--- REQUIRED WORK ---
Find and copy the lines in the records beneath this task that contain the word "Inviduals".

--- PROVIDED RECORDS ---
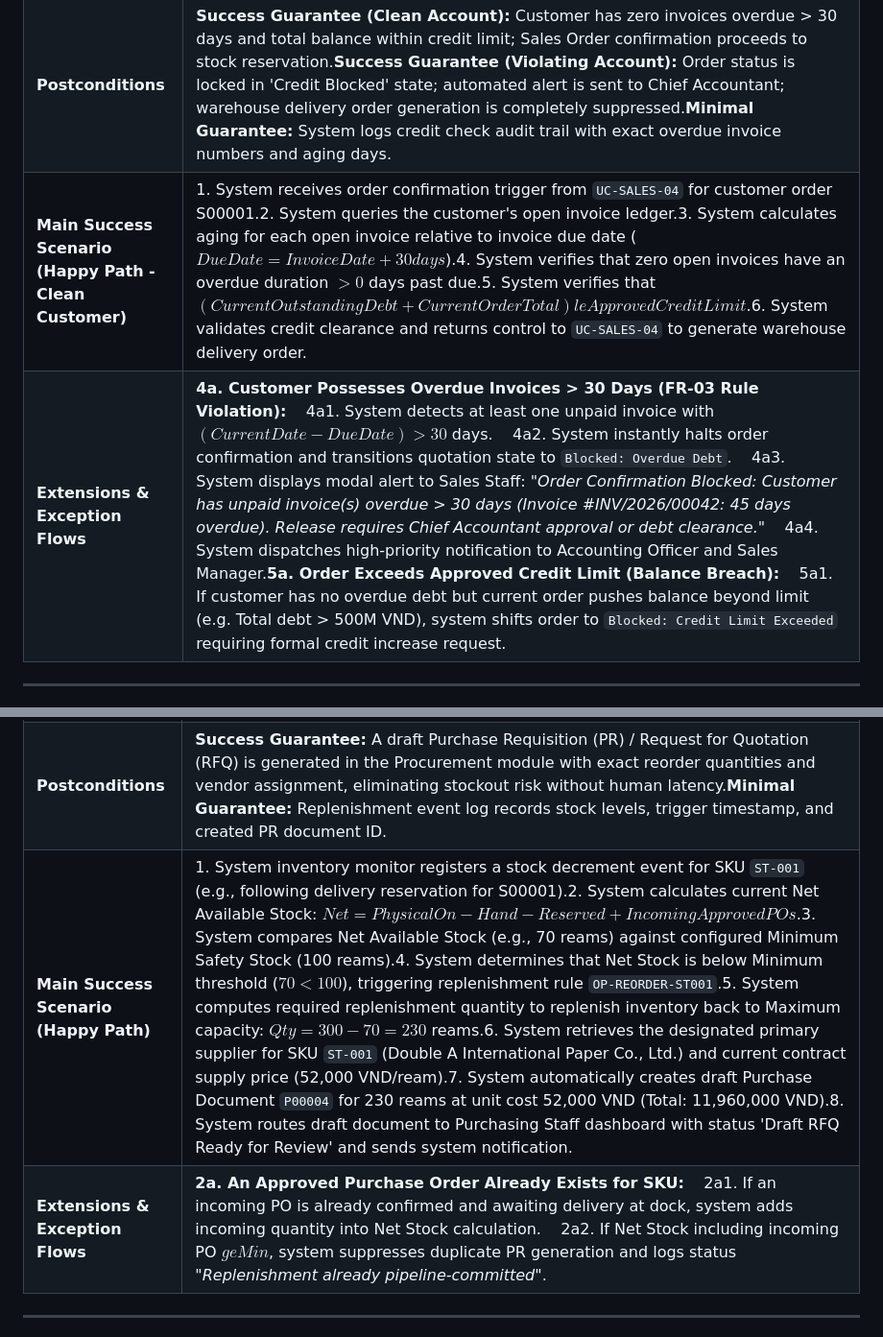
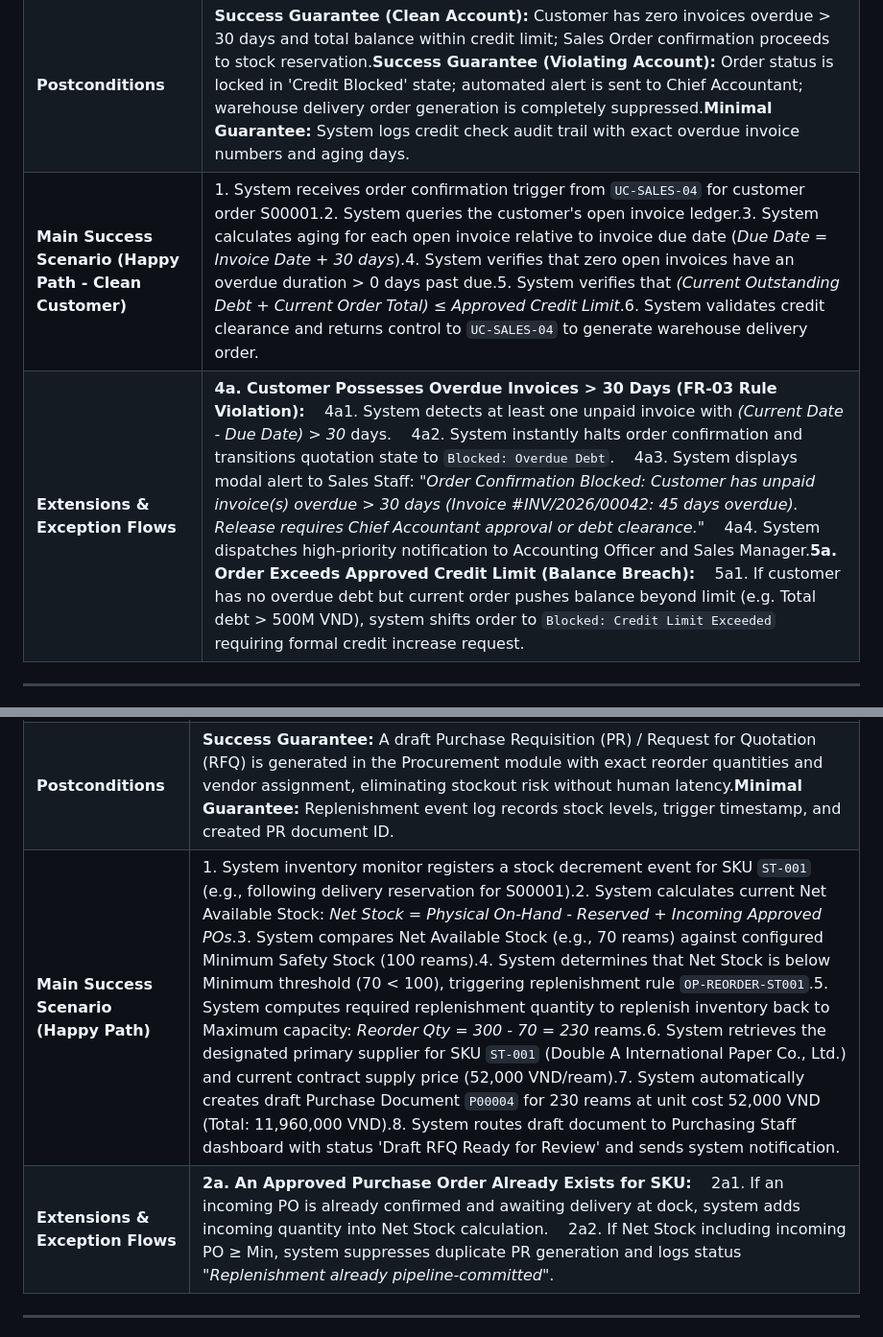
Before and after one commit to DYBInh2k5/Phan-Tich-He-Thong-Nghiep-Vu, a Markdown page: Inviduals/Week10.md, 2 parts joined by grey strips. Shown at 96% size. Rendered like a GitHub page.

```diff
--- a/Inviduals/Week10.md
+++ b/Inviduals/Week10.md
@@ -213,8 +217,8 @@ To satisfy the individual explanation requirement of Slide 17, I provide complet
 | **Mapped Requirements**                                 | **FR-03** (Automated Hard Credit Lock), **FR-08** (AR Debt Aging Calculation)                                                                                                                                                                                                                                                                                                                                                                                                                                                                                                                                                                                                                                                                                                                                                                                                                                                                                                                                                          |
 | **Preconditions**                                       | 1. Customer account has established credit terms (Net 30) and an active credit limit.2. General ledger accounts receivable entries are synchronized with posted invoices.                                                                                                                                                                                                                                                                                                                                                                                                                                                                                                                                                                                                                                                                                                                                                                                                                                                                          |
 | **Postconditions**                                      | **Success Guarantee (Clean Account):** Customer has zero invoices overdue > 30 days and total balance within credit limit; Sales Order confirmation proceeds to stock reservation.**Success Guarantee (Violating Account):** Order status is locked in 'Credit Blocked' state; automated alert is sent to Chief Accountant; warehouse delivery order generation is completely suppressed.**Minimal Guarantee:** System logs credit check audit trail with exact overdue invoice numbers and aging days.                                                                                                                                                                                                                                                                                                                                                                                                                                                                                                                          |
-| **Main Success Scenario (Happy Path - Clean Customer)** | 1. System receives order confirmation trigger from `UC-SALES-04` for customer order S00001.2. System queries the customer's open invoice ledger.3. System calculates aging for each open invoice relative to invoice due date ($Due Date = Invoice Date + 30 days$).4. System verifies that zero open invoices have an overdue duration $> 0$ days past due.5. System verifies that $(Current Outstanding Debt + Current Order Total) le Approved Credit Limit$.6. System validates credit clearance and returns control to `UC-SALES-04` to generate warehouse delivery order.                                                                                                                                                                                                                                                                                                                                                                                                                                                          |
-| **Extensions & Exception Flows**                        | **4a. Customer Possesses Overdue Invoices > 30 Days (FR-03 Rule Violation):**&nbsp;&nbsp;&nbsp;&nbsp;4a1. System detects at least one unpaid invoice with $(Current Date - Due Date) > 30$ days.&nbsp;&nbsp;&nbsp;&nbsp;4a2. System instantly halts order confirmation and transitions quotation state to `Blocked: Overdue Debt`.&nbsp;&nbsp;&nbsp;&nbsp;4a3. System displays modal alert to Sales Staff: *"Order Confirmation Blocked: Customer has unpaid invoice(s) overdue > 30 days (Invoice #INV/2026/00042: 45 days overdue). Release requires Chief Accountant approval or debt clearance."*&nbsp;&nbsp;&nbsp;&nbsp;4a4. System dispatches high-priority notification to Accounting Officer and Sales Manager.**5a. Order Exceeds Approved Credit Limit (Balance Breach):**&nbsp;&nbsp;&nbsp;&nbsp;5a1. If customer has no overdue debt but current order pushes balance beyond limit (e.g. Total debt > 500M VND), system shifts order to `Blocked: Credit Limit Exceeded` requiring formal credit increase request. |
+| **Main Success Scenario (Happy Path - Clean Customer)** | 1. System receives order confirmation trigger from `UC-SALES-04` for customer order S00001.2. System queries the customer's open invoice ledger.3. System calculates aging for each open invoice relative to invoice due date (*Due Date = Invoice Date + 30 days*).4. System verifies that zero open invoices have an overdue duration > 0 days past due.5. System verifies that *(Current Outstanding Debt + Current Order Total) ≤ Approved Credit Limit*.6. System validates credit clearance and returns control to `UC-SALES-04` to generate warehouse delivery order.                                                                                                                                                                                                                                                                                                                                                                                                                                                          |
+| **Extensions & Exception Flows**                        | **4a. Customer Possesses Overdue Invoices > 30 Days (FR-03 Rule Violation):**&nbsp;&nbsp;&nbsp;&nbsp;4a1. System detects at least one unpaid invoice with *(Current Date - Due Date) > 30* days.&nbsp;&nbsp;&nbsp;&nbsp;4a2. System instantly halts order confirmation and transitions quotation state to `Blocked: Overdue Debt`.&nbsp;&nbsp;&nbsp;&nbsp;4a3. System displays modal alert to Sales Staff: *"Order Confirmation Blocked: Customer has unpaid invoice(s) overdue > 30 days (Invoice #INV/2026/00042: 45 days overdue). Release requires Chief Accountant approval or debt clearance."*&nbsp;&nbsp;&nbsp;&nbsp;4a4. System dispatches high-priority notification to Accounting Officer and Sales Manager.**5a. Order Exceeds Approved Credit Limit (Balance Breach):**&nbsp;&nbsp;&nbsp;&nbsp;5a1. If customer has no overdue debt but current order pushes balance beyond limit (e.g. Total debt > 500M VND), system shifts order to `Blocked: Credit Limit Exceeded` requiring formal credit increase request. |
 
 ---
 
@@ -230,8 +234,8 @@ To satisfy the individual explanation requirement of Slide 17, I provide complet
 | **Mapped Requirements**                | **FR-04** (Automated Purchase Requisitions at Reorder Thresholds)                                                                                                                                                                                                                                                                                                                                                                                                                                                                                                                                                                                                                                                                                                                                                                                                                                                                                                                                                                                                        |
 | **Preconditions**                      | 1. Master Data Min/Max inventory reordering rules are defined for each SKU (e.g., `ST-001`: Min = 100, Max = 300 reams).2. Default certified supplier and lead-time matrices are configured for each SKU.                                                                                                                                                                                                                                                                                                                                                                                                                                                                                                                                                                                                                                                                                                                                                                                                                                                                    |
 | **Postconditions**                     | **Success Guarantee:** A draft Purchase Requisition (PR) / Request for Quotation (RFQ) is generated in the Procurement module with exact reorder quantities and vendor assignment, eliminating stockout risk without human latency.**Minimal Guarantee:** Replenishment event log records stock levels, trigger timestamp, and created PR document ID.                                                                                                                                                                                                                                                                                                                                                                                                                                                                                                                                                                                                                                                                                                             |
-| **Main Success Scenario (Happy Path)** | 1. System inventory monitor registers a stock decrement event for SKU `ST-001` (e.g., following delivery reservation for S00001).2. System calculates current Net Available Stock: $Net = Physical On-Hand - Reserved + Incoming Approved POs$.3. System compares Net Available Stock (e.g., 70 reams) against configured Minimum Safety Stock (100 reams).4. System determines that Net Stock is below Minimum threshold ($70 < 100$), triggering replenishment rule `OP-REORDER-ST001`.5. System computes required replenishment quantity to replenish inventory back to Maximum capacity: $Qty = 300 - 70 = 230$ reams.6. System retrieves the designated primary supplier for SKU `ST-001` (Double A International Paper Co., Ltd.) and current contract supply price (52,000 VND/ream).7. System automatically creates draft Purchase Document `P00004` for 230 reams at unit cost 52,000 VND (Total: 11,960,000 VND).8. System routes draft document to Purchasing Staff dashboard with status 'Draft RFQ Ready for Review' and sends system notification. |
-| **Extensions & Exception Flows**       | **2a. An Approved Purchase Order Already Exists for SKU:**&nbsp;&nbsp;&nbsp;&nbsp;2a1. If an incoming PO is already confirmed and awaiting delivery at dock, system adds incoming quantity into Net Stock calculation.&nbsp;&nbsp;&nbsp;&nbsp;2a2. If Net Stock including incoming PO $ge Min$, system suppresses duplicate PR generation and logs status *"Replenishment already pipeline-committed"*.                                                                                                                                                                                                                                                                                                                                                                                                                                                                                                                                                                                                                                                              |
+| **Main Success Scenario (Happy Path)** | 1. System inventory monitor registers a stock decrement event for SKU `ST-001` (e.g., following delivery reservation for S00001).2. System calculates current Net Available Stock: *Net Stock = Physical On-Hand - Reserved + Incoming Approved POs*.3. System compares Net Available Stock (e.g., 70 reams) against configured Minimum Safety Stock (100 reams).4. System determines that Net Stock is below Minimum threshold (70 < 100), triggering replenishment rule `OP-REORDER-ST001`.5. System computes required replenishment quantity to replenish inventory back to Maximum capacity: *Reorder Qty = 300 - 70 = 230* reams.6. System retrieves the designated primary supplier for SKU `ST-001` (Double A International Paper Co., Ltd.) and current contract supply price (52,000 VND/ream).7. System automatically creates draft Purchase Document `P00004` for 230 reams at unit cost 52,000 VND (Total: 11,960,000 VND).8. System routes draft document to Purchasing Staff dashboard with status 'Draft RFQ Ready for Review' and sends system notification. |
+| **Extensions & Exception Flows**       | **2a. An Approved Purchase Order Already Exists for SKU:**&nbsp;&nbsp;&nbsp;&nbsp;2a1. If an incoming PO is already confirmed and awaiting delivery at dock, system adds incoming quantity into Net Stock calculation.&nbsp;&nbsp;&nbsp;&nbsp;2a2. If Net Stock including incoming PO ≥ Min, system suppresses duplicate PR generation and logs status *"Replenishment already pipeline-committed"*.                                                                                                                                                                                                                                                                                                                                                                                                                                                                                                                                                                                                                                                              |
 
 ---
 
```
Also changed, not shown: other parts of Inviduals/Week10.md (+15 -11 lines), COURSEWORK_KNOWLEDGE_BASE.md (+2 -2 lines), Group/Week10.md (+3 -1 lines), Group/usecase_enterprise_group6.png (added), Inviduals/usecase_subsystem_indiv_binh.png (added), 2 other files.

--- RESPONSE AREA ---
Before and after one commit to DYBInh2k5/Phan-Tich-He-Thong-Nghiep-Vu, a Markdown page: Inviduals/Week10.md, 2 parts joined by grey strips. Shown at 96% size. Rendered like a GitHub page.
--- a/Inviduals/Week10.md
+++ b/Inviduals/Week10.md
Also changed, not shown: other parts of Inviduals/Week10.md (+15 -11 lines), COURSEWORK_KNOWLEDGE_BASE.md (+2 -2 lines), Group/Week10.md (+3 -1 lines), Group/usecase_enterprise_group6.png (added), Inviduals/usecase_subsystem_indiv_binh.png (added), 2 other files.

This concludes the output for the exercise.